Bulgaria urged other European governments on Monday to take a harder stance towards Hizbullah after blaming the terrorist organization for a bus bombing that killed five Israelis at a Bulgarian Black Sea resort last year.
Bulgaria’s implication of Hizbullah in the attack in the city of Burgas has reignited a debate over Europe’s approach to the Lebanese group.
The European Union has resisted pressure from the United States and Israel to blacklist Hizbullah, arguing this could destabilise a fragile government in Lebanon and contribute to instability in the Middle East.
Hizbullah is a major player in Lebanese politics and its support is vital to the authority of Prime Minister Najib Mikati.
Bulgarian Foreign Minister Nikolay Mladenov was expected to present detailed findings of an investigation into the July 2012 Burgas attack at a meeting of EU foreign ministers in Brussels on Monday.
On his way into the meeting, Mladenov told reporters Europe should take collective measures against Hizbullah.
Asked whether that meant the EU should blacklist the movement, he replied: “Given the fact that we’ve already made quite firm statements about where we believe the responsibility for that attack lies, I think the answer is quite obvious.”
Other European officials have said steps short of blacklisting Hizbullah could be taken first. That could mean asking the EU policing agency Europol to coordinate investigations into Hizbullah’s presence in Europe.
Much will depend on evidence provided by Bulgaria linking Hizbullah to the attack, EU diplomats say.
Officials have said, for example, that France appears to have softened its traditionally staunch opposition to blacklisting the group, saying “all options” were on the table, provided the evidence is strong.
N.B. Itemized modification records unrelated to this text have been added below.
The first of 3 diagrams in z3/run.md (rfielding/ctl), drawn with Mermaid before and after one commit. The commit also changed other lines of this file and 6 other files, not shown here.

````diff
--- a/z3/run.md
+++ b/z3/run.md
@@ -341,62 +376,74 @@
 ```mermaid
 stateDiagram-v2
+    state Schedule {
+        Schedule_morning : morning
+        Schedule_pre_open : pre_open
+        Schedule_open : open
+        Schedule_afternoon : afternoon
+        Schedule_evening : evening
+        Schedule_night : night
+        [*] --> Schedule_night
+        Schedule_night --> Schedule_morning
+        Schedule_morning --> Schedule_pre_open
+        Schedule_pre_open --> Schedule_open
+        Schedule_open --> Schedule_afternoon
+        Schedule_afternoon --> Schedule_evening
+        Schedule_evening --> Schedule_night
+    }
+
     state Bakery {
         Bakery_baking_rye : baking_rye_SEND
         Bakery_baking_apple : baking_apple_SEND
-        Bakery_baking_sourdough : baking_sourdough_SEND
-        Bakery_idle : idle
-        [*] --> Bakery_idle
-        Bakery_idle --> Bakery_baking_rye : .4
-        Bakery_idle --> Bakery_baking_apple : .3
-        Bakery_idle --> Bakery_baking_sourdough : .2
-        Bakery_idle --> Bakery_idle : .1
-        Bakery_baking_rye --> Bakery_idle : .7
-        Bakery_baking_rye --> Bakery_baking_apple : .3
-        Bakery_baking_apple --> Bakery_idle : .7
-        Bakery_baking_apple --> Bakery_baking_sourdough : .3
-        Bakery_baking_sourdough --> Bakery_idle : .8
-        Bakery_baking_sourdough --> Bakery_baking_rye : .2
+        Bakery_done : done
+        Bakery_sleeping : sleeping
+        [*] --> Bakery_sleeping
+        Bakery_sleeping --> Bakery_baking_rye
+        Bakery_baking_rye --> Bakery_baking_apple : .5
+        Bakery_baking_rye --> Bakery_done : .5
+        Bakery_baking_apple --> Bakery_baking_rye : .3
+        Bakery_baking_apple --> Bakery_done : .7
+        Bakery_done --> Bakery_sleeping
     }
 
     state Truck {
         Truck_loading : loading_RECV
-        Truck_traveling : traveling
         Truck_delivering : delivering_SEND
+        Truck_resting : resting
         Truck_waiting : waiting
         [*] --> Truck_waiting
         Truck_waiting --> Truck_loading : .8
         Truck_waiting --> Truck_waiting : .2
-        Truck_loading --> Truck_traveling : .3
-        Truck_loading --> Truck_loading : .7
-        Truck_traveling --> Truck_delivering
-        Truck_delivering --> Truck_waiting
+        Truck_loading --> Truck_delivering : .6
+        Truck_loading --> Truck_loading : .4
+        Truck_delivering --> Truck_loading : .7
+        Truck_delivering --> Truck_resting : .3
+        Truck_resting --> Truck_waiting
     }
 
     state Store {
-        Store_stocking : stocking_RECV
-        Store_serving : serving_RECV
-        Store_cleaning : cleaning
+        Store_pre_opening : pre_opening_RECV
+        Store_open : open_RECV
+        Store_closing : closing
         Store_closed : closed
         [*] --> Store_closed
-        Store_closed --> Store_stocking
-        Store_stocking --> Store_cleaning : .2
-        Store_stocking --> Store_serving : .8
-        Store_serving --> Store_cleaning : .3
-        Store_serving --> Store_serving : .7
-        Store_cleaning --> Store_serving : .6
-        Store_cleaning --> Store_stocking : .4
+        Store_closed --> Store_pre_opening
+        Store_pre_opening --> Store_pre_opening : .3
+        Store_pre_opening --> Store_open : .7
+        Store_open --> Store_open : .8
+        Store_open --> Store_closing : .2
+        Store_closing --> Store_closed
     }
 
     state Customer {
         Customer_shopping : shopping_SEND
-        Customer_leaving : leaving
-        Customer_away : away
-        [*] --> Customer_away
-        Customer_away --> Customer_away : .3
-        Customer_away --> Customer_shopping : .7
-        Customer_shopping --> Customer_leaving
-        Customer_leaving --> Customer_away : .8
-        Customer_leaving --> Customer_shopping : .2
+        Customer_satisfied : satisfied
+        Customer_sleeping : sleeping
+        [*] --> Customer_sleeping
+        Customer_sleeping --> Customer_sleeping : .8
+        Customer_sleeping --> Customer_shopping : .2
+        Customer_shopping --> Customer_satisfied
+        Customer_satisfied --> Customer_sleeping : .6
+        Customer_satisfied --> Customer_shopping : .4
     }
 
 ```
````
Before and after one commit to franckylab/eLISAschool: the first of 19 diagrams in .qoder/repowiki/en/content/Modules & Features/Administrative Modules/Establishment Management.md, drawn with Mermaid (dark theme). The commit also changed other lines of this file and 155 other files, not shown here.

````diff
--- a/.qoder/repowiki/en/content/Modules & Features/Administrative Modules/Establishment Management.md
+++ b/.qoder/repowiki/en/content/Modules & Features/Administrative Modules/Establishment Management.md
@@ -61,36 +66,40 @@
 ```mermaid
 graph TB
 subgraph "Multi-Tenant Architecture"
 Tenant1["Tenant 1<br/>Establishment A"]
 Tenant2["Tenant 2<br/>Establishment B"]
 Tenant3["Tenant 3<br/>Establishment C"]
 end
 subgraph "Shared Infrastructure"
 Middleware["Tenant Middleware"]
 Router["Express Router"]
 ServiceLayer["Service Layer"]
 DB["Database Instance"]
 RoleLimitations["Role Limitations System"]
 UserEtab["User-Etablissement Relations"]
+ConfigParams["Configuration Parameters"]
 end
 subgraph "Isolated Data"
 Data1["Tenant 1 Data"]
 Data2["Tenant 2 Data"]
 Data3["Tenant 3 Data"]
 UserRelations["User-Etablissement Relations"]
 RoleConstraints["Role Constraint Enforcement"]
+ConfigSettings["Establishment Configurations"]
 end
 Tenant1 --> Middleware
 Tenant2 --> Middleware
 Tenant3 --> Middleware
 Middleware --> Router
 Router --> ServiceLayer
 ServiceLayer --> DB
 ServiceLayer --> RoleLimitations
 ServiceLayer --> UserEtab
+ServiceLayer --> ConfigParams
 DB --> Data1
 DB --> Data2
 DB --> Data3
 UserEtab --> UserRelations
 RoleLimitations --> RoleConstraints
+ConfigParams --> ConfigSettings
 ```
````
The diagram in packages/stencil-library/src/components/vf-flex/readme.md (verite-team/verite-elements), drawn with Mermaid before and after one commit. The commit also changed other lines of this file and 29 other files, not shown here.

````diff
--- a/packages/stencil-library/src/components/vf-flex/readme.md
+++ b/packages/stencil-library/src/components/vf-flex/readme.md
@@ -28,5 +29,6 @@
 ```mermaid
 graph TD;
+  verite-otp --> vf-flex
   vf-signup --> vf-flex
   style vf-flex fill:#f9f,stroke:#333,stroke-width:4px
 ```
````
The U.S. government said this month that Hizbullah must be held to account for the Bulgaria attack, and urged Europe and others to pursue an investigation into the incident.